▶ [Before-and-after change records]
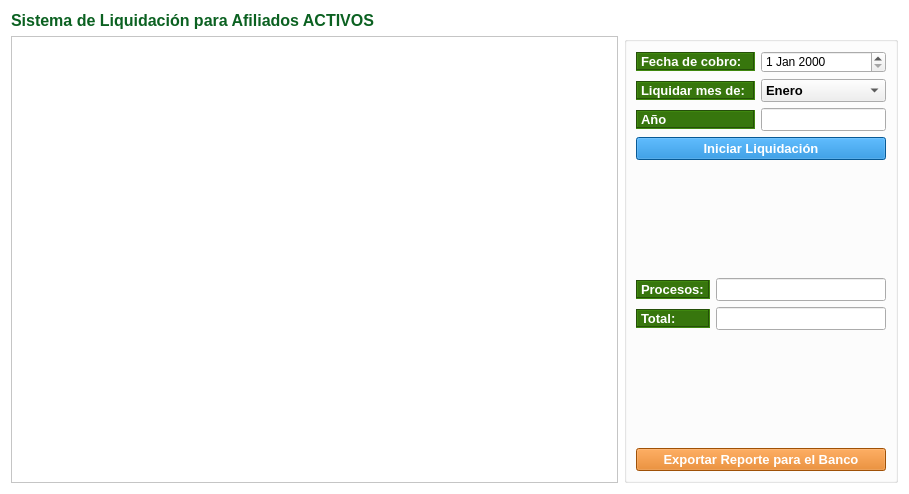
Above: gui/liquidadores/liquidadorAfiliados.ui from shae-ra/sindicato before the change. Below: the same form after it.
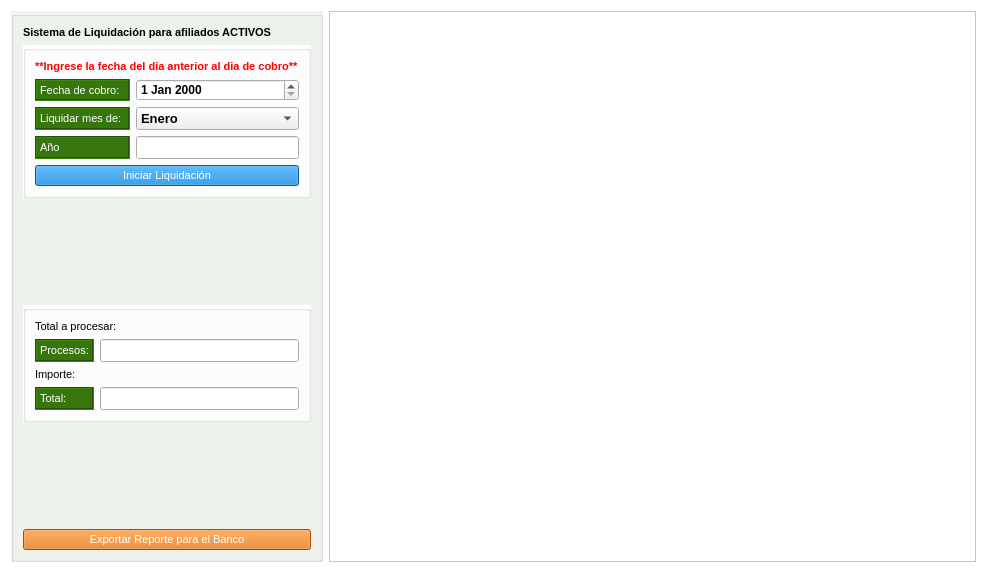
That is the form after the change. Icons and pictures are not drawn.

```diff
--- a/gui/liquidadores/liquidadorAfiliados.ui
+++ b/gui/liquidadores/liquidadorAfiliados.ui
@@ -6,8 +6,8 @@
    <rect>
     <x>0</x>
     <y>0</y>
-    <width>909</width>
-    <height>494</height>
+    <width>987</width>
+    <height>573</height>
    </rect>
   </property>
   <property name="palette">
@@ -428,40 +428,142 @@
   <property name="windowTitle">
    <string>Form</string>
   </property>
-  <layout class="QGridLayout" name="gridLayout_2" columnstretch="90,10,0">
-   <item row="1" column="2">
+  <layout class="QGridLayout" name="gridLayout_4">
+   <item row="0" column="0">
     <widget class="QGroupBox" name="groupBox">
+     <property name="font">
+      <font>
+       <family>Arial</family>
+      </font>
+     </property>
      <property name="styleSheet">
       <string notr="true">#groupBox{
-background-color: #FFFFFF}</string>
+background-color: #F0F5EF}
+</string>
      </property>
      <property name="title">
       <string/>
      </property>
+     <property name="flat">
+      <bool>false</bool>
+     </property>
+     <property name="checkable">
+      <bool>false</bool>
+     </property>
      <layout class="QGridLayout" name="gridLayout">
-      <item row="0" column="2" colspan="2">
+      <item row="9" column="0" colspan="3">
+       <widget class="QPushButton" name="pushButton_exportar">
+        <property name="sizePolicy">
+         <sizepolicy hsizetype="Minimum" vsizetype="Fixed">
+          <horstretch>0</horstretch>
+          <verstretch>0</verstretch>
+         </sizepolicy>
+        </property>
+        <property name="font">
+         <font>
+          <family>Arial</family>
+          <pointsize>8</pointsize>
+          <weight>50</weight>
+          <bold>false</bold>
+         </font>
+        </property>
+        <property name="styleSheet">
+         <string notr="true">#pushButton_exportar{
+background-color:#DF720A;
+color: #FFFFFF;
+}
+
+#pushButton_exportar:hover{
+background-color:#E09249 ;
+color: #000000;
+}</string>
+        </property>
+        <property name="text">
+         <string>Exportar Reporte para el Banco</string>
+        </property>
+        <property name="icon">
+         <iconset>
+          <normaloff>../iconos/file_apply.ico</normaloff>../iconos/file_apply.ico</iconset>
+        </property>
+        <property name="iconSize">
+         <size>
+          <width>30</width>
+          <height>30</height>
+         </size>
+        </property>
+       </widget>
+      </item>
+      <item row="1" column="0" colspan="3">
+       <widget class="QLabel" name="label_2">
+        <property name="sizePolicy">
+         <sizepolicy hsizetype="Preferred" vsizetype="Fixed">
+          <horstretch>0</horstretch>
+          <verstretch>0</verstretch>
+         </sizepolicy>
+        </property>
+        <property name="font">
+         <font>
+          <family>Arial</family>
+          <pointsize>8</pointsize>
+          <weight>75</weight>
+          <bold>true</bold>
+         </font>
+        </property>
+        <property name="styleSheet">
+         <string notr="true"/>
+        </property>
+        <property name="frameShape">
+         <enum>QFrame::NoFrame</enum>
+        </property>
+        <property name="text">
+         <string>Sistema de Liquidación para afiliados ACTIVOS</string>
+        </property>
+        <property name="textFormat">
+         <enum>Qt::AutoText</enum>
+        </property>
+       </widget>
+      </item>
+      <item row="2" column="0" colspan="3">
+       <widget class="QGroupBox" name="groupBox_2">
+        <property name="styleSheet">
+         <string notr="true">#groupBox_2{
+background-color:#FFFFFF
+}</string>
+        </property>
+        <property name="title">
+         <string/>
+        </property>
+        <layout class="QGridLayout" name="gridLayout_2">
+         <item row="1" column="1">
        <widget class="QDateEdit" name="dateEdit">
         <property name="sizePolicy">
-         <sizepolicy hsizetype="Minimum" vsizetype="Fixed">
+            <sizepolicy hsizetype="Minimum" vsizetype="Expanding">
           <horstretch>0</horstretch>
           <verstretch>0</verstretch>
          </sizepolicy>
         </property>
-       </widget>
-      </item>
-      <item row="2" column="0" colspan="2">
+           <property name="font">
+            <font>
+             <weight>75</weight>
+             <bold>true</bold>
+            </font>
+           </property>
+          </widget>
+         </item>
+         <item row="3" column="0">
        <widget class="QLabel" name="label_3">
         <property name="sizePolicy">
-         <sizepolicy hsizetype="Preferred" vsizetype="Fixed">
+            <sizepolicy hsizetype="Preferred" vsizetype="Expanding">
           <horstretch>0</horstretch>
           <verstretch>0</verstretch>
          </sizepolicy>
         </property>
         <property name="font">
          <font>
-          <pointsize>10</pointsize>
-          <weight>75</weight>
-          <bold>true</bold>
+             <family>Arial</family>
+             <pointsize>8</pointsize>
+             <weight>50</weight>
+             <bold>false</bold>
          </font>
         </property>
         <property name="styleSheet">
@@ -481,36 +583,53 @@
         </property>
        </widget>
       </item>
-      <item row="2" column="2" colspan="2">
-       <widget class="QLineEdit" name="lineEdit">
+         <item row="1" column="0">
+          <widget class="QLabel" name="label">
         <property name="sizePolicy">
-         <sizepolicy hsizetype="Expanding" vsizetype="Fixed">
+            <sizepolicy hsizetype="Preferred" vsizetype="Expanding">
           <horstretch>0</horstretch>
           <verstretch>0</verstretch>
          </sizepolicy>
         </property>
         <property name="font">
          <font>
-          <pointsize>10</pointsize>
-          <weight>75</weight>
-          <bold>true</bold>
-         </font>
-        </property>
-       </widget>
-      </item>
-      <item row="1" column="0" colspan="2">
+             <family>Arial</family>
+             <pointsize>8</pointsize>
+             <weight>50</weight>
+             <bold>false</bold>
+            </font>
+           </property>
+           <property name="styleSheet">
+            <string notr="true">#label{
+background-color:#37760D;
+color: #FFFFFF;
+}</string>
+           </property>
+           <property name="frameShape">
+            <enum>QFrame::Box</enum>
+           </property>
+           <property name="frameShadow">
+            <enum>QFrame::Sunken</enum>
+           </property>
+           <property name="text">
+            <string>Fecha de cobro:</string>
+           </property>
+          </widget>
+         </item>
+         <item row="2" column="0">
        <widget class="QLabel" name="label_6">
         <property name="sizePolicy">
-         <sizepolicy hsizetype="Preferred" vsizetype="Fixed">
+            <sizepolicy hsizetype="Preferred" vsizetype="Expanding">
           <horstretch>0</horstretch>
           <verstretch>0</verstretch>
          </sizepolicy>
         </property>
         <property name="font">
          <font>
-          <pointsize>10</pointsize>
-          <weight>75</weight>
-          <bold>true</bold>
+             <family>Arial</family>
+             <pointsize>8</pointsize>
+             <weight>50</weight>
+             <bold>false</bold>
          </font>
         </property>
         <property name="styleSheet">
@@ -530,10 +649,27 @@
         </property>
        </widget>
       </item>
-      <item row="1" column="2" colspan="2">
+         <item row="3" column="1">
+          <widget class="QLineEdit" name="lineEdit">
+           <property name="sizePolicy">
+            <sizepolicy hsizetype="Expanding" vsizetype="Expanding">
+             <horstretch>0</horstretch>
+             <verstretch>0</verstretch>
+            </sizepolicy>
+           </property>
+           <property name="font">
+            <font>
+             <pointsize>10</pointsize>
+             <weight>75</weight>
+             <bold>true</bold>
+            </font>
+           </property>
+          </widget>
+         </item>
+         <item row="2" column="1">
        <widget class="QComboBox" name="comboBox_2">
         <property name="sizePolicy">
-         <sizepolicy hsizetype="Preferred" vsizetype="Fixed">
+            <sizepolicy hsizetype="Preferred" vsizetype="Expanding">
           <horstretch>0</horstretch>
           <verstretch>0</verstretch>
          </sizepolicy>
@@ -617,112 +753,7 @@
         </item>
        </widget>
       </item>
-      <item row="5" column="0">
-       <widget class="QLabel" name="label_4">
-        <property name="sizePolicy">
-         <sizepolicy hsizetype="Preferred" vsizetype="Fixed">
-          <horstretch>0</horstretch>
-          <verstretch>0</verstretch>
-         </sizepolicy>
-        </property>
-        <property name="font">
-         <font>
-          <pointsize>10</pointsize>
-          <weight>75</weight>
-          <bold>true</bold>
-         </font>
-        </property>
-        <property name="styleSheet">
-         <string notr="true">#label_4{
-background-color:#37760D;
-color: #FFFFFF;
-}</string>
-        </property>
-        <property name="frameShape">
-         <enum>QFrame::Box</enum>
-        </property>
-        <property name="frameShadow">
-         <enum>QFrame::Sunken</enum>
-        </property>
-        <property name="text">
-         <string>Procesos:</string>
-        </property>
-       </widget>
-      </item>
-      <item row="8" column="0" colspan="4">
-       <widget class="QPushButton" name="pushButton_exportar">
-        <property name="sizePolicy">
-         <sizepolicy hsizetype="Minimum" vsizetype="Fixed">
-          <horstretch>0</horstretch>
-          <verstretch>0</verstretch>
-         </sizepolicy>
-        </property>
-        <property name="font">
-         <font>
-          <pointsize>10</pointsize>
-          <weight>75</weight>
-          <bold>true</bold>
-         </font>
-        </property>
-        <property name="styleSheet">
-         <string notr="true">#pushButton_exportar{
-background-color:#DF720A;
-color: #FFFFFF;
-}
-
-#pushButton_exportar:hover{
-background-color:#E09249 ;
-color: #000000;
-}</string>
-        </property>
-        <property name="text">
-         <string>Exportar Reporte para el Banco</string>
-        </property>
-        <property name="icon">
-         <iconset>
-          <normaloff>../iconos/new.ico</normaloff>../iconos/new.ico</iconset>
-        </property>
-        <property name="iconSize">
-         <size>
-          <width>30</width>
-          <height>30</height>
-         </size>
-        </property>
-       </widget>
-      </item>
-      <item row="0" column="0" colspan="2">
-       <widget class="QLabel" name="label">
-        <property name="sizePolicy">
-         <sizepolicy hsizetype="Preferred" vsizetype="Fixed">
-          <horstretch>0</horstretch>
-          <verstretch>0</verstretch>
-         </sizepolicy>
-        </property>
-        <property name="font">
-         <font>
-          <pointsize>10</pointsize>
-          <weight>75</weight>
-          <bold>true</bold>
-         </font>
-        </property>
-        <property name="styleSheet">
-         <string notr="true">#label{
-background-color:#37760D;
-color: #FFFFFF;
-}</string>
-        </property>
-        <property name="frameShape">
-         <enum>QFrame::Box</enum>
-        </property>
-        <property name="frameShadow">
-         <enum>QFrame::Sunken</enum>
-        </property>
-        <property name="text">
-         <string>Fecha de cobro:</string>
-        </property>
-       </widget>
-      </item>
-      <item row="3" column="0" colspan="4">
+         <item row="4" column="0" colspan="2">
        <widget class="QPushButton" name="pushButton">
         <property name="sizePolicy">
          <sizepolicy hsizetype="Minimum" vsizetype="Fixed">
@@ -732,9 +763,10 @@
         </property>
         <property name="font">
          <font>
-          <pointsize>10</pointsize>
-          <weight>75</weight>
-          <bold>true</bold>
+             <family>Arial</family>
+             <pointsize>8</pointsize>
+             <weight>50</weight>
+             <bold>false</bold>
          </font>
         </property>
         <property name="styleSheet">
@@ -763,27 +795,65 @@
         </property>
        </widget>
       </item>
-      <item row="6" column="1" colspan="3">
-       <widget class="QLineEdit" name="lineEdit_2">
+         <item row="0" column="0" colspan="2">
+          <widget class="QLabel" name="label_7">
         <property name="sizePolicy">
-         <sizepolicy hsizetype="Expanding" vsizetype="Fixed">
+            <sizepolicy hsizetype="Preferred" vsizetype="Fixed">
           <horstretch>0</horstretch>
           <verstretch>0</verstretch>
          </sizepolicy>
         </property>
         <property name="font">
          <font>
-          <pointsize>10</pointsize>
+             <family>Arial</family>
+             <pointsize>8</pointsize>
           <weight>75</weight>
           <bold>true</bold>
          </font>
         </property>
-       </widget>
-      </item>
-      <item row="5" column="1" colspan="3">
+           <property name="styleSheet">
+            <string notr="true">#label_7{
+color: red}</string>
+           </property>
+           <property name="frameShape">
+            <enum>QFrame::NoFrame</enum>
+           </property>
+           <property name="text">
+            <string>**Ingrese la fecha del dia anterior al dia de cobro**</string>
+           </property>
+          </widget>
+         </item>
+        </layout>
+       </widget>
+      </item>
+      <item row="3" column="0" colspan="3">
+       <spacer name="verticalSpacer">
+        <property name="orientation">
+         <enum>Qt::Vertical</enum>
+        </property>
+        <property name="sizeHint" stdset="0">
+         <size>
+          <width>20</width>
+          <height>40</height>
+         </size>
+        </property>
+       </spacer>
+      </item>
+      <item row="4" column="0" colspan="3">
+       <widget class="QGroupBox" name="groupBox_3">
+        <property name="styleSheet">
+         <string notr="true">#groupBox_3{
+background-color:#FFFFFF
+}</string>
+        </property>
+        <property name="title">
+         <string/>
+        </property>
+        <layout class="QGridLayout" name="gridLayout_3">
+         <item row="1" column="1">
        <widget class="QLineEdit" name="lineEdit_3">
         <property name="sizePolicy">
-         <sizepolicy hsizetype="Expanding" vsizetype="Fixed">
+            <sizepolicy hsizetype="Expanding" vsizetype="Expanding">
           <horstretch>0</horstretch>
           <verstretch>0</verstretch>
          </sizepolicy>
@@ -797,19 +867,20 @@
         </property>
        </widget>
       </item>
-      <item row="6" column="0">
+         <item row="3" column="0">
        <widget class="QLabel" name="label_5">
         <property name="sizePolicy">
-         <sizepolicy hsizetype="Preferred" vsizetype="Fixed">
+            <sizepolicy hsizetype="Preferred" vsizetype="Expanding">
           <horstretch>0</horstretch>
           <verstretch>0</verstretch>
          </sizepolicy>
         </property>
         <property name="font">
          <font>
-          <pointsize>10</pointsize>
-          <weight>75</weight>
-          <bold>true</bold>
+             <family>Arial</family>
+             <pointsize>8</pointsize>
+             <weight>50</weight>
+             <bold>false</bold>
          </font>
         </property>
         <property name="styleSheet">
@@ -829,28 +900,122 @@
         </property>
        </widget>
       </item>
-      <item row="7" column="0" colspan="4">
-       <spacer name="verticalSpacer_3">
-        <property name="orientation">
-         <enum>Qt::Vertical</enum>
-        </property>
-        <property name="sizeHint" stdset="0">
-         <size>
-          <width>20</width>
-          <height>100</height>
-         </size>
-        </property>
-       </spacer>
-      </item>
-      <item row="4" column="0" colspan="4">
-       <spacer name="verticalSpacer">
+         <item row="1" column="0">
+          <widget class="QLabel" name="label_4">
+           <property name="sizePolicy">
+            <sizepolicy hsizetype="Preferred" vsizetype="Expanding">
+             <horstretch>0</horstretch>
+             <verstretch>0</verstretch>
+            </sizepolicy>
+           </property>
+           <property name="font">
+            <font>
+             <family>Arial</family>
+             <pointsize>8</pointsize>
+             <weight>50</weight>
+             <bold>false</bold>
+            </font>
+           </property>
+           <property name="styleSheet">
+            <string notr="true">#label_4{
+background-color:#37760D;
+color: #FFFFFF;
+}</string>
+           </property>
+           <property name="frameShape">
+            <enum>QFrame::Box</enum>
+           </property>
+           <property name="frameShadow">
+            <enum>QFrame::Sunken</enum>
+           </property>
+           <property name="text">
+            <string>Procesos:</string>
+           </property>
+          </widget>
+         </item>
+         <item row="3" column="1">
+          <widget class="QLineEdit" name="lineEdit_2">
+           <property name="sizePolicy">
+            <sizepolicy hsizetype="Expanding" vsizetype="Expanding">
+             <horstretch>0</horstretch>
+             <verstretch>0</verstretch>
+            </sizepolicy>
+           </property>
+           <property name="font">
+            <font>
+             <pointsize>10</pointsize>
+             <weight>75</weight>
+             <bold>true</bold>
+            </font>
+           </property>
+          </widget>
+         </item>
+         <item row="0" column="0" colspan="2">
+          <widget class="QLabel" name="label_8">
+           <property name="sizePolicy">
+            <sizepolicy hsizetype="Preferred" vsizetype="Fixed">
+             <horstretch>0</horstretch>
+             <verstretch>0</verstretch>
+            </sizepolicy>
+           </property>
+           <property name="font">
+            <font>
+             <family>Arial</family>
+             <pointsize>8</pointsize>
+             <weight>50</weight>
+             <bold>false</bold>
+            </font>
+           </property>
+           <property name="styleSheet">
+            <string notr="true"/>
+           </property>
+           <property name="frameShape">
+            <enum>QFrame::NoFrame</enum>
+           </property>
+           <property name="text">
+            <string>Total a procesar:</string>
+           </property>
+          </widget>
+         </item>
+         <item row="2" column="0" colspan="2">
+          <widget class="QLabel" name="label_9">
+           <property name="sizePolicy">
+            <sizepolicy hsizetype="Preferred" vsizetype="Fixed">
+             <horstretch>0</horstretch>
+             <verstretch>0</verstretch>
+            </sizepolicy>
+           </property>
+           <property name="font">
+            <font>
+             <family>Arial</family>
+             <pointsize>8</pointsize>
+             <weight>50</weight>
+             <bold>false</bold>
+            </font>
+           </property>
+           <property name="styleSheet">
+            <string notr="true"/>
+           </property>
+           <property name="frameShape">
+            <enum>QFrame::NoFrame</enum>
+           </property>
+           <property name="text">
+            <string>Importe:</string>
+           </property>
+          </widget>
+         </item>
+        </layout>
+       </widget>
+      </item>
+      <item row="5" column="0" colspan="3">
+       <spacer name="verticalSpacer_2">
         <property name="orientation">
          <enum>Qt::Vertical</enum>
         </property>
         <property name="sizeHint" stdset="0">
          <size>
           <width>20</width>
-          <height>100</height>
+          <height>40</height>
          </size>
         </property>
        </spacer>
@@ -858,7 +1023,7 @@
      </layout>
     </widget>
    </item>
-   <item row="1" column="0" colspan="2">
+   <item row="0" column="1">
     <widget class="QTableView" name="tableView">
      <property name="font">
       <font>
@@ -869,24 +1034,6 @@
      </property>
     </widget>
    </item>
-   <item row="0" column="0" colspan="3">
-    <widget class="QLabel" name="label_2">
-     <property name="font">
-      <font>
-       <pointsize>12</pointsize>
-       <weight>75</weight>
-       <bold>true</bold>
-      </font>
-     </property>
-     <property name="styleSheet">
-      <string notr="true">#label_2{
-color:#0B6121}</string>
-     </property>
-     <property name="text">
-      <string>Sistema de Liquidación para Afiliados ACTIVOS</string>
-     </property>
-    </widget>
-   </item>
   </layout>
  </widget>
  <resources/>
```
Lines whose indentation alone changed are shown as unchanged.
...
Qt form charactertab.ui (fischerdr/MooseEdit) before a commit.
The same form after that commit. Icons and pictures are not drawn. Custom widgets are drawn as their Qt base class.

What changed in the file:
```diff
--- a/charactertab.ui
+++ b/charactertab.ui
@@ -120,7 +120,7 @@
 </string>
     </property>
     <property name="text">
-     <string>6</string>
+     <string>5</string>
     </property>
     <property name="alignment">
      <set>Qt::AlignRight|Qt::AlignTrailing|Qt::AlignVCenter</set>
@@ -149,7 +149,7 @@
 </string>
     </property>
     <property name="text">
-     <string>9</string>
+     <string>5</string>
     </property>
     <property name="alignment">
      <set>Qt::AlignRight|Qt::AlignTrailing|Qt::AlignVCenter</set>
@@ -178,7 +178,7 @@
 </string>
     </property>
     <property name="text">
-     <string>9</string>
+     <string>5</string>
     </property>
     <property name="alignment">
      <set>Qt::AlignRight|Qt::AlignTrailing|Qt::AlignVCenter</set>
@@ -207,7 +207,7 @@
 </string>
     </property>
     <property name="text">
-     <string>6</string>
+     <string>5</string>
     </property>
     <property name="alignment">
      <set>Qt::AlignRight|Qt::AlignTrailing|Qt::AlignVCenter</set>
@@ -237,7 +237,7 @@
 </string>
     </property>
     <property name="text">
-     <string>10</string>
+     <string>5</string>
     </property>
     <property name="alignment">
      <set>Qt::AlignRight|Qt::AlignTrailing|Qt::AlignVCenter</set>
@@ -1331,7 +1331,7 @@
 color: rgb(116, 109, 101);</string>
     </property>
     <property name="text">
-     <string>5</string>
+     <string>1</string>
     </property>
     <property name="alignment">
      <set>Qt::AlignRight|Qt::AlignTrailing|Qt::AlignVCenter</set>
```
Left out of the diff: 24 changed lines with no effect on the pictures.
---
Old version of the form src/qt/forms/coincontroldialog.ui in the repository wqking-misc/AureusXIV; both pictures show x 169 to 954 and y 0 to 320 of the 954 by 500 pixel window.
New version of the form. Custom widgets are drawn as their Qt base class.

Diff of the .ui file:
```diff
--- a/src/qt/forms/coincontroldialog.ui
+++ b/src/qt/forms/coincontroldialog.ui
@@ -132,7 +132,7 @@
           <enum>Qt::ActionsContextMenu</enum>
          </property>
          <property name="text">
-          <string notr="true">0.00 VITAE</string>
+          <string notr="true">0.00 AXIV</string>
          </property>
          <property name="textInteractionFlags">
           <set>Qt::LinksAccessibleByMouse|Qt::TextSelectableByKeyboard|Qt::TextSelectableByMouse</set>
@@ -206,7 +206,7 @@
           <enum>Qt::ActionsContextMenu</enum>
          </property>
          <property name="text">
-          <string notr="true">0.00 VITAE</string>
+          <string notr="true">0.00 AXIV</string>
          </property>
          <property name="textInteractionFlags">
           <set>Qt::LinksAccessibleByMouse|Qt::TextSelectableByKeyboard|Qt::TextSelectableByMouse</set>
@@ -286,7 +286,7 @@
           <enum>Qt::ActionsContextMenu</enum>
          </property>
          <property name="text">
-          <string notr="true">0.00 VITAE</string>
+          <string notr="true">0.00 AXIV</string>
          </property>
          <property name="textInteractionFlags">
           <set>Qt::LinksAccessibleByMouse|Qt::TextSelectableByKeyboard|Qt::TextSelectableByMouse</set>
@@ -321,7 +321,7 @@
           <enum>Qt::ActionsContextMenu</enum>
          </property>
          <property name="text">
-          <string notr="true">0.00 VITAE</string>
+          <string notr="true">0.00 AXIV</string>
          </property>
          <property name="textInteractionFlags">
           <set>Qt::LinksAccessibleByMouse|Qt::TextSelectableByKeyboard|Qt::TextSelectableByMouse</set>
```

▶ [WHAT YOU WILL DO] Taking the records above as input, show every line in which the word "charactertab" is present.

▶ [ANSWER TO THIS TASK]
Qt form charactertab.ui (fischerdr/MooseEdit) before a commit.
--- a/charactertab.ui
+++ b/charactertab.ui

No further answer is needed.